Manoliu was persecuted and twice imprisoned by the communist regime in the 1950s, serving time on the building site of the Danube–Black Sea Canal. Banned from publishing upon his return, he focused instead on translation work, and achieved national recognition for his renditions from Thomas Mann. He nevertheless lived a secluded life, marked by poverty, and continued to write works which went unpublished, in particular diaries.


Early life and debut[edit]

Born in Mihăileni, Botoșani County, his parents were the teacher Ion Manoliu and his wife Victoria (née Stavrat). After attending primary school in his native village, he went to high school in Botoșani and Iași. He later enrolled in the literature and philosophy faculty of Bucharest University,[1] during which time he was hired by Petre P. Negulescu to work at the Romanian Academy Library.[2] Manoliu had noted contributions in Bilete de Papagal (which he also edited, under director Tudor Arghezi), and, from 1930 to 1930, he was editor of the newspaper Curentul,[3] and, in 1931, also put out Pământul magazine,[1] based in Botoșani.

This was the beginning of a long career in the press, for which Manoliu sometimes used the pen names Erasm, Dr. Nicolai Flamel, Petru M., Pet. Man and Arhiman.[1][2] Around 1933, he was commissioned by Paul Zarifopol to translate Ortega y Gasset's Revolt of the Masses, published in Revista Fundațiilor Regale.[4] His first standalone book was the 1935 novel Rabbi Haies Reful, followed in 1936 by Tezaur bolnav ("Sickly Treasure", 1936).[1][3][4][5] He also published scattered poetry, generally inspired by the more depressing periods of his life, and evidencing strong influences from Mihai Eminescu.[4]

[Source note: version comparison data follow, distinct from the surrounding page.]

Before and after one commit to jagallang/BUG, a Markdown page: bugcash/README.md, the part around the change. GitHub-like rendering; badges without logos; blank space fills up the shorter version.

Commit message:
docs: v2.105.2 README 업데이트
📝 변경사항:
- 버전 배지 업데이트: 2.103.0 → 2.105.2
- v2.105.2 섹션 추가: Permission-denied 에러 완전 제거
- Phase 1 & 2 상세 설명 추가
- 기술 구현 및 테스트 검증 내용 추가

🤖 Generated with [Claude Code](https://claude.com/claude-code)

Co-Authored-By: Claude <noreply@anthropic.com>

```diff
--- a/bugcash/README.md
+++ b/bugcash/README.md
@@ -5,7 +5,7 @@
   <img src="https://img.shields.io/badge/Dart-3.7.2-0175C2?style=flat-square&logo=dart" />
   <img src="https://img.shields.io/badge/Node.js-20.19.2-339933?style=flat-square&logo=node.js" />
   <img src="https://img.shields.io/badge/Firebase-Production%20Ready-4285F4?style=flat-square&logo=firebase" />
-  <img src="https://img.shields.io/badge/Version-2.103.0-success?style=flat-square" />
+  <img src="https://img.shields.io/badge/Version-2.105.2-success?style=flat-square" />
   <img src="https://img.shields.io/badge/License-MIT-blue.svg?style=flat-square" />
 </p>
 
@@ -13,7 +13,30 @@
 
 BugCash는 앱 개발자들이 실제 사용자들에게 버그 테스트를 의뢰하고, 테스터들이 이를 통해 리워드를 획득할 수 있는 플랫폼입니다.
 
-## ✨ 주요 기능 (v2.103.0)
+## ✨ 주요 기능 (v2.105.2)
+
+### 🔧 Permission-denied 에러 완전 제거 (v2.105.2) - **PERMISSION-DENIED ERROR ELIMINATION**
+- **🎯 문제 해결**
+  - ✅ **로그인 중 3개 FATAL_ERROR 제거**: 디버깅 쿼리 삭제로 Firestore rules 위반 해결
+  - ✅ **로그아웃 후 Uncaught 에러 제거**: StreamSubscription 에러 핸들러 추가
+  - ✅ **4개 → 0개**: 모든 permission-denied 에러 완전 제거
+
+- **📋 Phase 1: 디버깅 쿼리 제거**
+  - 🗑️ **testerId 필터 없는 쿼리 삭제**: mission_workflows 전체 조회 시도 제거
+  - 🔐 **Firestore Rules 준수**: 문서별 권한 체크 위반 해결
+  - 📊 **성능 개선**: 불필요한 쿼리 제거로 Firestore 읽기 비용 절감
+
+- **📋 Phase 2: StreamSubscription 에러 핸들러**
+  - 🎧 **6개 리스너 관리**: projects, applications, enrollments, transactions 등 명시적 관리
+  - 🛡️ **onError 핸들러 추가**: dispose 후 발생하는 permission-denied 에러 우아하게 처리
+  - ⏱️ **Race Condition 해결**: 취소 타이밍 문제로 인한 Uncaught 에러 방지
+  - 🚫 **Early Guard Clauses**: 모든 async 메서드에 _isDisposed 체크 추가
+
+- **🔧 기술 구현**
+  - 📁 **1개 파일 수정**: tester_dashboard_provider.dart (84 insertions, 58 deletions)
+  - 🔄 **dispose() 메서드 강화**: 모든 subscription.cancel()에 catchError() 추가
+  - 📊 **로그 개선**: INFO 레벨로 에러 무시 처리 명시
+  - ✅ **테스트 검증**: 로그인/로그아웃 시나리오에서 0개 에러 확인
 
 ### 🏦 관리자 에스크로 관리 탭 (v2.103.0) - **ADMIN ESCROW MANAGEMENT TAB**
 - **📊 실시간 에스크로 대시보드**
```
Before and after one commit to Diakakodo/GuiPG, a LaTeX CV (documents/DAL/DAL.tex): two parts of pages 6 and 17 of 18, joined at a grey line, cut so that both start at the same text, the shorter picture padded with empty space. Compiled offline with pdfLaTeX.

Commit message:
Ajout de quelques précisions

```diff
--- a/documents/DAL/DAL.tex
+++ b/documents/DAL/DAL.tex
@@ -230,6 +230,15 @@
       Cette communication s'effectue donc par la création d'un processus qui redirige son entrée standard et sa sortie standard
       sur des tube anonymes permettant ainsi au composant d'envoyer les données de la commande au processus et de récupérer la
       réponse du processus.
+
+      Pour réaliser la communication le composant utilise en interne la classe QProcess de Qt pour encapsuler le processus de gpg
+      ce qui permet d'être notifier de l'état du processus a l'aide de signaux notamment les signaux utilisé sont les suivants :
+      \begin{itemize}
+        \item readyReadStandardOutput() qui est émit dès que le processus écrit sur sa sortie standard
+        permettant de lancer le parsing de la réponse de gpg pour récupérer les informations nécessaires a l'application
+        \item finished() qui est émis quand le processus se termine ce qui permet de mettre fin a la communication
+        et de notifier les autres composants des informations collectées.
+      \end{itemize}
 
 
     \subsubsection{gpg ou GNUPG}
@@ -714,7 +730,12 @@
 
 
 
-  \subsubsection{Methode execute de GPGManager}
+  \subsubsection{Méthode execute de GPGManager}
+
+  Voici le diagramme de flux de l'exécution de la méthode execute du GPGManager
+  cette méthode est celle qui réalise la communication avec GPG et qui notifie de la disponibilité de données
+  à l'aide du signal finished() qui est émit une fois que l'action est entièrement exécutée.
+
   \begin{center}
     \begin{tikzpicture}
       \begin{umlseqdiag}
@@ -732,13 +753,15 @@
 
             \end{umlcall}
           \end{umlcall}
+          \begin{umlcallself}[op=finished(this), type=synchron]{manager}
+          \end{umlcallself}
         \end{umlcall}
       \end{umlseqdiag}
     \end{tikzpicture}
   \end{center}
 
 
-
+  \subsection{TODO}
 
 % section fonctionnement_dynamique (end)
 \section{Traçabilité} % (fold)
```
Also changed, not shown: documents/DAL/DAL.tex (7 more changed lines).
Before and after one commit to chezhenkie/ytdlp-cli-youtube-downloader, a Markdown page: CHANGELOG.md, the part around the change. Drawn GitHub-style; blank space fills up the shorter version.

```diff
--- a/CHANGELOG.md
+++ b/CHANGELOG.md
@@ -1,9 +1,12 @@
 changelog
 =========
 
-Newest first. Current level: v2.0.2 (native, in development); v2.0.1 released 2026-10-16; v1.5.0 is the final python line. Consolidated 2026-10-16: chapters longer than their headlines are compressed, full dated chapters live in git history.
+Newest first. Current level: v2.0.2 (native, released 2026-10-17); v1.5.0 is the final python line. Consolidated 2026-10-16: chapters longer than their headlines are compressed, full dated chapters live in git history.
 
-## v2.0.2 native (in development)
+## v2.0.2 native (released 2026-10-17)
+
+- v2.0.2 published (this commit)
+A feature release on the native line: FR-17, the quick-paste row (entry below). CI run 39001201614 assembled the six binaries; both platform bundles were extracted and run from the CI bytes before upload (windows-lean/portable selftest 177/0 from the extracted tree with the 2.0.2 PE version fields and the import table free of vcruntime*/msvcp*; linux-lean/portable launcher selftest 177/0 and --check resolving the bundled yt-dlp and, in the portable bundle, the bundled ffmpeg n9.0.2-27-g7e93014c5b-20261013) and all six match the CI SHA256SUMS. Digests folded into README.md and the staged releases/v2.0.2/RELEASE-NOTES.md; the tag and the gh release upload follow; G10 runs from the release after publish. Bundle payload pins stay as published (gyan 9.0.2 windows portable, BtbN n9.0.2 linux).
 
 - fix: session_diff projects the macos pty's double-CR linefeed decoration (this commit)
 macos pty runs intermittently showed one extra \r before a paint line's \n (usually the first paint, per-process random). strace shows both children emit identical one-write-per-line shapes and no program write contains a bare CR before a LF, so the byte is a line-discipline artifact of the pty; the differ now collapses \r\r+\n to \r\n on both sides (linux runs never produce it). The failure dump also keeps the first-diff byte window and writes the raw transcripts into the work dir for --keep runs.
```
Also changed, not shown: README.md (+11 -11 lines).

Such works place him among the writers who regarded living as a mystical experience, a succession of revolutionary discontent, gratuitous gestures, and deep anguish—the "new generation" authors, or Trăirists.[6] Animated by the idea of a role for his literary generation (based around this "new spirituality" of the 1930s),[1] he formed part of a group of writers who sough to integrated Romanian culture into the wider European context, while giving it a specific national dimension: Mircea Eliade, Emil Cioran, Mihail Sebastian, Anton Holban, Constantin Noica, Mircea Vulcănescu, Nicolae Steinhardt, Petru Comarnescu, Petre Pandrea and Edgar Papu. He carried out a prodigious correspondence with Cioran and Camil Petrescu,[2] and also tried to engage Eliade in philosophical debates, acknowledging him as his intellectual superior.[4]

Credinţa and Lumea Românească[edit]

Also a contributor to newspapers and magazines including România Literară, Cuvântul, and Discobolul,[1] Manoliu is mainly known for his work in Sandu Tudor's Credinţa and Floarea de Foc, the spiritualized and left-leaning Orthodox periodicals. He was the former's editor in 1933–1938,[3] being assigned his own column, Țintar ("Merels").[4][7] He was married to the sister of Ioan Missir, the Botoșani mayor and aspiring novelist, whose work he reviewed in Credinţa. Both Missirs were American-born and Armenian, related to the literary critic Petru Th. Missir.[8]

During his stay there, Manoliu produced articles celebrating irrationalism and criticizing the old school of literary criticism. At Floarea de Foc, he attacked posthumously Titu Maiorescu, the skeptical conservative, claiming to show how Maiorescu had "lied to the world", and prophesying that he would be soon forgotten. Writing in 2002, philologist Elvira Sorohan commented: "[the article] was ridiculous, given who it was that wrote it."[9] Like other "new generation" men, Manoliu was affiliated with Criterion club. He left during a public scandal, sparked when Credința attacked Criterion host Petru Comarnescu for his homosexuality, preferring to side with Tudor.[7] He advised moderation as the former Criterion members drifted into far-right and far-left politics. In a 1934 article, he reflected all "foreign shirts", including the brown uniforms of Nazism and the red symbols of communism.[10]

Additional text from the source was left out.